ACTIVITY.
Every entry gets copied exactly. No images go into the copy.

+ + + +

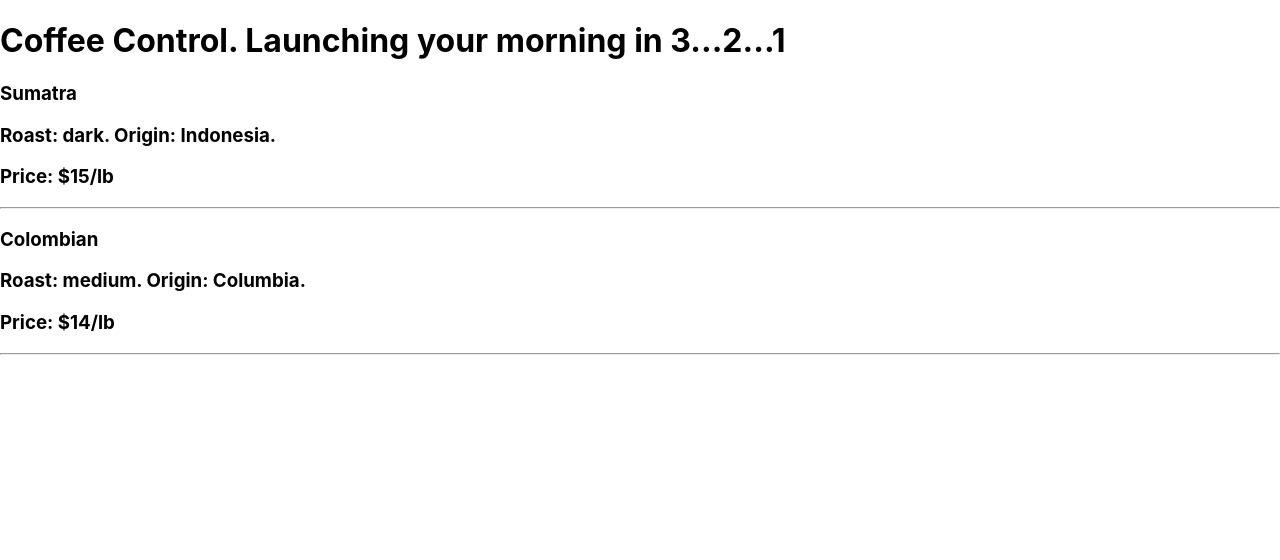
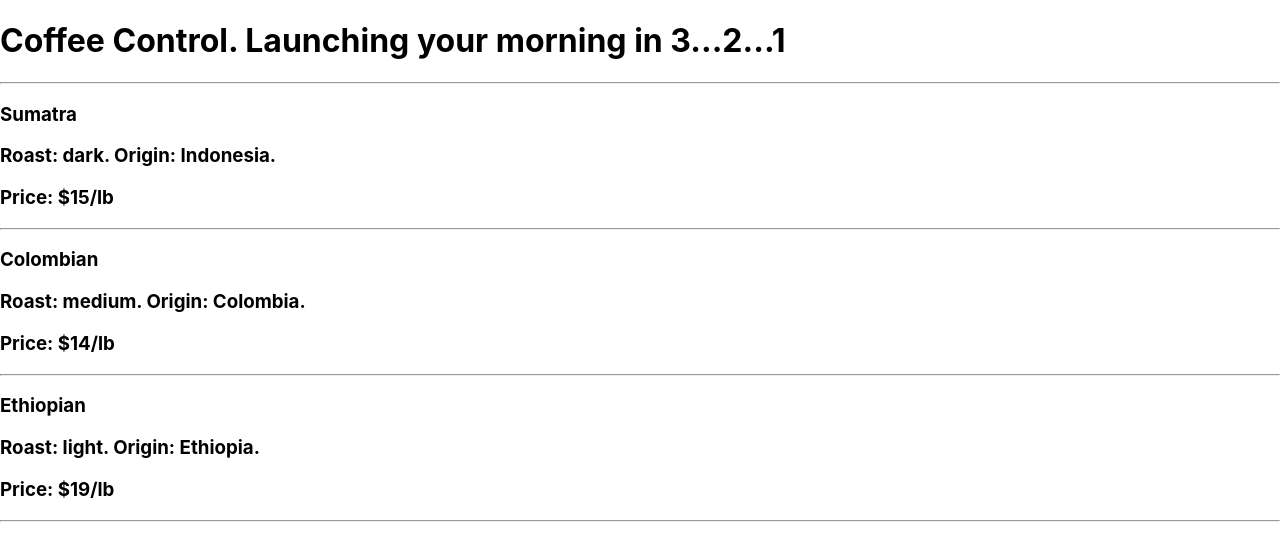
Before and after one commit to pangtodd/coffeeControl, a React (Create React App) app: page / in a window 1280 px wide. Shown: the top 560 px of the page. Built offline with nearby package versions, Linux system fonts and the light colour scheme.

Commit message:
set up CoffeeList.js to loop through list and display.

```diff
--- a/src/components/CoffeeList.js
+++ b/src/components/CoffeeList.js
@@ -1,21 +1,39 @@
 import React from "react";
 import Coffee from "./Coffee";
 
+const mainCoffeeList = [
+  {
+    name:"Sumatra",
+    origin: "Indonesia",
+    price: 15,
+    roast: "dark"
+  },
+  {
+    name:"Colombian",
+    origin: "Colombia",
+    price: 14,
+    roast: "medium"
+  },
+  {
+    name:"Ethiopian",
+    origin: "Ethiopia",
+    price: 19,
+    roast: "light"
+  }
+];
+
 function CoffeeList(){
-  return(
+  return (
     <React.Fragment>
-      <Coffee
-        name= "Sumatra"
-        origin= "Indonesia"
-        price= {15}
-        roast= "dark"/>
-      <Coffee
-        name= "Colombian"
-        origin= "Columbia"
-        price= {14}
-        roast= "medium"/>
-      </React.Fragment>
-
+      <hr/>
+      {mainCoffeeList.map((coffee, index)=>
+        <Coffee name={coffee.name}
+          origin = {coffee.origin}
+          roast = {coffee.roast}
+          price = {coffee.price}
+          key = {index}/>
+      )}
+    </React.Fragment>
   );
 }
 
```
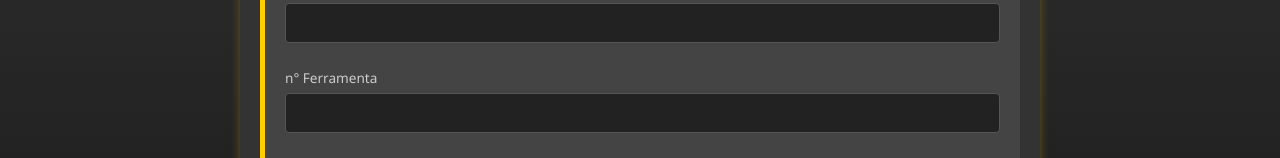
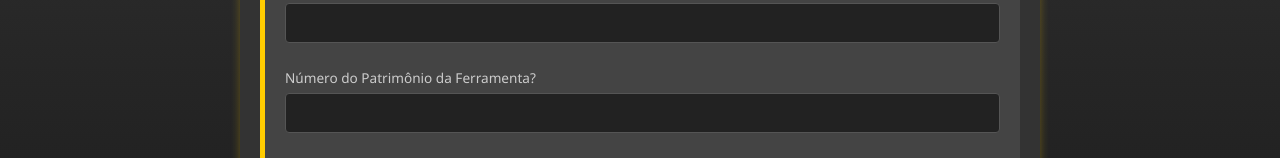
Before and after one commit to julionicolodi/almoxarifado, a plain HTML site: page index.html in a window 1280 px wide. Shown: the part 529-687 px from the top of the page. Drawn offline with Linux system fonts and the light colour scheme.

Commit message:
ATUALIZACÃO HTML
SIM FICOU BOM

```diff
--- a/index.html
+++ b/index.html
@@ -24,7 +24,7 @@
       <label for="idqualeaferramenta">Qual é a Ferramenta?</label>
       <input type="text" id="idqualeaferramenta" required>
 
-      <label for="idn°ferramenta">n° Ferramenta</label>
+      <label for="idn°ferramenta">Número do Patrimônio da Ferramenta?</label>
       <input type="number" id="idn°ferramenta" required>
 
       <label for="idParaqualobraseráusada">Para qual obra será usada?</label>
```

+ + + +

TASK ANSWER.
Before and after one commit to pangtodd/coffeeControl, a React (Create React App) app: page / in a window 1280 px wide. Shown: the top 560 px of the page. Built offline with nearby package versions, Linux system fonts and the light colour scheme.

Commit message:
set up CoffeeList.js to loop through list and display.

```diff
--- a/src/components/CoffeeList.js
+++ b/src/components/CoffeeList.js
@@ -1,21 +1,39 @@
 import React from "react";
 import Coffee from "./Coffee";
 
+const mainCoffeeList = [
+  {
+    name:"Sumatra",
+    origin: "Indonesia",
+    price: 15,
+    roast: "dark"
+  },
+  {
+    name:"Colombian",
+    origin: "Colombia",
+    price: 14,
+    roast: "medium"
+  },
+  {
+    name:"Ethiopian",
+    origin: "Ethiopia",
+    price: 19,
+    roast: "light"
+  }
+];
+
 function CoffeeList(){
-  return(
+  return (
     <React.Fragment>
-      <Coffee
-        name= "Sumatra"
-        origin= "Indonesia"
-        price= {15}
-        roast= "dark"/>
-      <Coffee
-        name= "Colombian"
-        origin= "Columbia"
-        price= {14}
-        roast= "medium"/>
-      </React.Fragment>
-
+      <hr/>
+      {mainCoffeeList.map((coffee, index)=>
+        <Coffee name={coffee.name}
+          origin = {coffee.origin}
+          roast = {coffee.roast}
+          price = {coffee.price}
+          key = {index}/>
+      )}
+    </React.Fragment>
   );
 }
 
```
Before and after one commit to julionicolodi/almoxarifado, a plain HTML site: page index.html in a window 1280 px wide. Shown: the part 529-687 px from the top of the page. Drawn offline with Linux system fonts and the light colour scheme.

Commit message:
ATUALIZACÃO HTML
SIM FICOU BOM

```diff
--- a/index.html
+++ b/index.html
@@ -24,7 +24,7 @@
       <label for="idqualeaferramenta">Qual é a Ferramenta?</label>
       <input type="text" id="idqualeaferramenta" required>
 
-      <label for="idn°ferramenta">n° Ferramenta</label>
+      <label for="idn°ferramenta">Número do Patrimônio da Ferramenta?</label>
       <input type="number" id="idn°ferramenta" required>
 
       <label for="idParaqualobraseráusada">Para qual obra será usada?</label>
```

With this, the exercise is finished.